Volunteer Administration and the Fundraising Profession: A Modest Proposal for Collaboration

Liz Adamshick shares her experience in soliciting financial donations from volunteers and her realization that volunteer administration professionals must work more collaboratively with fundraising professionals. She notes:

It took many conversations to bring us to the point of drafting and sending a letter, and logistics were central to the discussion. Philosophically, the financial development director and I were on the same page: Donating money to an organization is a personal decision, and not ours to make for our volunteers.

Up to this point, we had been making this decision for volunteer staff, simply by not inviting them to consider supporting us financially. But our respective departments each worked with separate databases for the audiences we reached and tracked.
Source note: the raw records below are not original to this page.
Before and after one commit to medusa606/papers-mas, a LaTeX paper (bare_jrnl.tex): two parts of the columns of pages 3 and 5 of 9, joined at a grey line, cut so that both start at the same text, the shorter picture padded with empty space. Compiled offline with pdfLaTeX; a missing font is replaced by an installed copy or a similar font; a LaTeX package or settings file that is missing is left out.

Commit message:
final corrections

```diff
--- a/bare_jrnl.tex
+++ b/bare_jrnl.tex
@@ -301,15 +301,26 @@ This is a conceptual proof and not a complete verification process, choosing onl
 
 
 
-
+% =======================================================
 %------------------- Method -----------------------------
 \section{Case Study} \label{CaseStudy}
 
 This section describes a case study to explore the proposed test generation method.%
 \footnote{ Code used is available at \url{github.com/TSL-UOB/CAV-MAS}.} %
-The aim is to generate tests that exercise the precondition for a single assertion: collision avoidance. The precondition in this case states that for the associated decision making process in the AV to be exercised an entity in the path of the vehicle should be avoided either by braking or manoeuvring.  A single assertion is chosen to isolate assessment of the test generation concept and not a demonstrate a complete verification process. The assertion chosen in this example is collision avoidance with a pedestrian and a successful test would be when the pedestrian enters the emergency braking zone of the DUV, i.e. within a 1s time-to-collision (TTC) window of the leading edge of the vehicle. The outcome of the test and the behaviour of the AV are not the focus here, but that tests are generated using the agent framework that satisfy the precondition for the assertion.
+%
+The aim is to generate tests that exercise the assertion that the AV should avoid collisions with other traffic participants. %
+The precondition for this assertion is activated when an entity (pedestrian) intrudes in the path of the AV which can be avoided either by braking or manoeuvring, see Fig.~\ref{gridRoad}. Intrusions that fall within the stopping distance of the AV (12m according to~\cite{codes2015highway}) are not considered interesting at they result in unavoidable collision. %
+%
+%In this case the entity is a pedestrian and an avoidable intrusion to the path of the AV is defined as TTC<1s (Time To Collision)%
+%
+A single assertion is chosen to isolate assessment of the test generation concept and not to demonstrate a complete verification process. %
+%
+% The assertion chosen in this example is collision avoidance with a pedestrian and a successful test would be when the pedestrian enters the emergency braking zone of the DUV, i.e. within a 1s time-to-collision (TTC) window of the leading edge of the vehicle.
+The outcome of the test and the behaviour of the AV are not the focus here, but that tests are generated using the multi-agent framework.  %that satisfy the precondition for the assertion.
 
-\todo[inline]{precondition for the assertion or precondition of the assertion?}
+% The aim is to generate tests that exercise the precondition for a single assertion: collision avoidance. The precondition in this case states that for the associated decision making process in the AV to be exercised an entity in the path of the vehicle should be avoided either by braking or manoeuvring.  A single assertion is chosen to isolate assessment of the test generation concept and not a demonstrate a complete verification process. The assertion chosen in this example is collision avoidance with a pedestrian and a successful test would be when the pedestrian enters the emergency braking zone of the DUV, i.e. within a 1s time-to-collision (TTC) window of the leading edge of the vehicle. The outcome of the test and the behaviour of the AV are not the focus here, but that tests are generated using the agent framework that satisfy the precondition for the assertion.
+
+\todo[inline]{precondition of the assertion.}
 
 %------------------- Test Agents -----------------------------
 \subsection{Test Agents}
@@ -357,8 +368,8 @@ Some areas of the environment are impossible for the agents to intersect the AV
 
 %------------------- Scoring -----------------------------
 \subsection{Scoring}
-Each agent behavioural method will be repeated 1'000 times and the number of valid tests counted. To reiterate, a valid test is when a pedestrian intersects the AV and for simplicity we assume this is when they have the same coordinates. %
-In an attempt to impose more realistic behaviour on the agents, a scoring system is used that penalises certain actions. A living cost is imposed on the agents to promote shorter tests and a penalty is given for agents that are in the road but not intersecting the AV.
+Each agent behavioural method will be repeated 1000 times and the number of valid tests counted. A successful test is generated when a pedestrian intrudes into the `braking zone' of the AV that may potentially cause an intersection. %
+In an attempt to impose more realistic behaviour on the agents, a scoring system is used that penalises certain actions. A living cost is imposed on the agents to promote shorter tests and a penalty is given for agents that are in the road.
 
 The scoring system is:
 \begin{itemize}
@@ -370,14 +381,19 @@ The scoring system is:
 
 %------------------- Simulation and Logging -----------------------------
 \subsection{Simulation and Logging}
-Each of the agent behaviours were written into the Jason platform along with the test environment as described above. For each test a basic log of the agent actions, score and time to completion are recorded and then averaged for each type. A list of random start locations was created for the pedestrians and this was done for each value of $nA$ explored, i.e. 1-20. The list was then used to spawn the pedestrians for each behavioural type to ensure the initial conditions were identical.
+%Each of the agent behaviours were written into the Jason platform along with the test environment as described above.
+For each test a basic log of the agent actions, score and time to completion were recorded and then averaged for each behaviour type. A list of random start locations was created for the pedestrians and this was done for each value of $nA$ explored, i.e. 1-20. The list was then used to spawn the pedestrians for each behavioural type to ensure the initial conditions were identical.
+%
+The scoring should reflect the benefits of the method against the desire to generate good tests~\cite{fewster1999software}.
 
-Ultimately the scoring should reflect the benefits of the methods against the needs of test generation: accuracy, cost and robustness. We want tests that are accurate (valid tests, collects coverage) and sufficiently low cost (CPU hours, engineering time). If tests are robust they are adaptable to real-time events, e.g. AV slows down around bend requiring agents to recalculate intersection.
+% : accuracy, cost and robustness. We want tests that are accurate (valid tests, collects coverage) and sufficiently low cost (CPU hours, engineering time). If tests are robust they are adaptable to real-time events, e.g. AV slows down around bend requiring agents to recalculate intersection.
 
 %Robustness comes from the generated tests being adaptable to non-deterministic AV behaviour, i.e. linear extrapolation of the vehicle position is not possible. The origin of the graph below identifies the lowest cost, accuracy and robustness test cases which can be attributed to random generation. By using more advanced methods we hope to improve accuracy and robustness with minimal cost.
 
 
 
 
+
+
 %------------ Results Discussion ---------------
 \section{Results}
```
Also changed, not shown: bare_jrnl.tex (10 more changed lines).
We lacked any kind of contact management system that would allow us to identify overlap between these audiences, and specific evidence of their dual support of the organization through volunteer involvement and financial donations…

So while we had a skeletal system in place, we still had to meet on several occasions to exchange and compare lists, identify which volunteers were already donors (some were major donors, and had just recently been solicited to support more substantially a different campaign), and determine what to do with donors and volunteers who resided outside our organization’s jurisdiction…

During this process of refining lists, reviewing drafts of solicitation letters, and periodically touching base on related philosophical questions, I began to think more creatively about the potential for a deeper level of collaboration with my financial development colleague, and recognized that our respective professions had more in common than either of us had explored in the past.

Read Adamshick’s recommendations for why and how we must learn to work together.

To read the full article

Sun, 10/17/2004
Very well said, Liz and as you said, much easier said than done. When a volunteer coordinator reports to the director of development, and asks for the information you suggested about donations from a corporation, what I heard is that the director of development decided she should make the presentation, rather than having the volunteer coordinator do it. That's the worst case scenario of course. Your article has much to think about and moving together based on our competencies is a winning proposition for both the volunteer director and the development director as well as the organization at large- hence the clients and the community. Thanks for challenging us to think differently.

Tue, 11/02/2004
Excellent article. I would call it "A Crucial (not modest) Proposal for Collaboration" I am a strong proponent of this collaboration and you have done a superb job of giving strong rationale for both professions to form this partnership. I am currently writing a book that will discuss the key reasons that our profession must be the leader or a key participant in an organization's team approach to creating and maintaining a progressive volunteer program. A volunteer program will always be compromised when it operates without the team involvement of development staff, top administration, personnel staff, Board leadership, and other key staff who potentially impact the success of the volunteer program. You will definitely see your article referenced in the book. Thank you for contributing this article.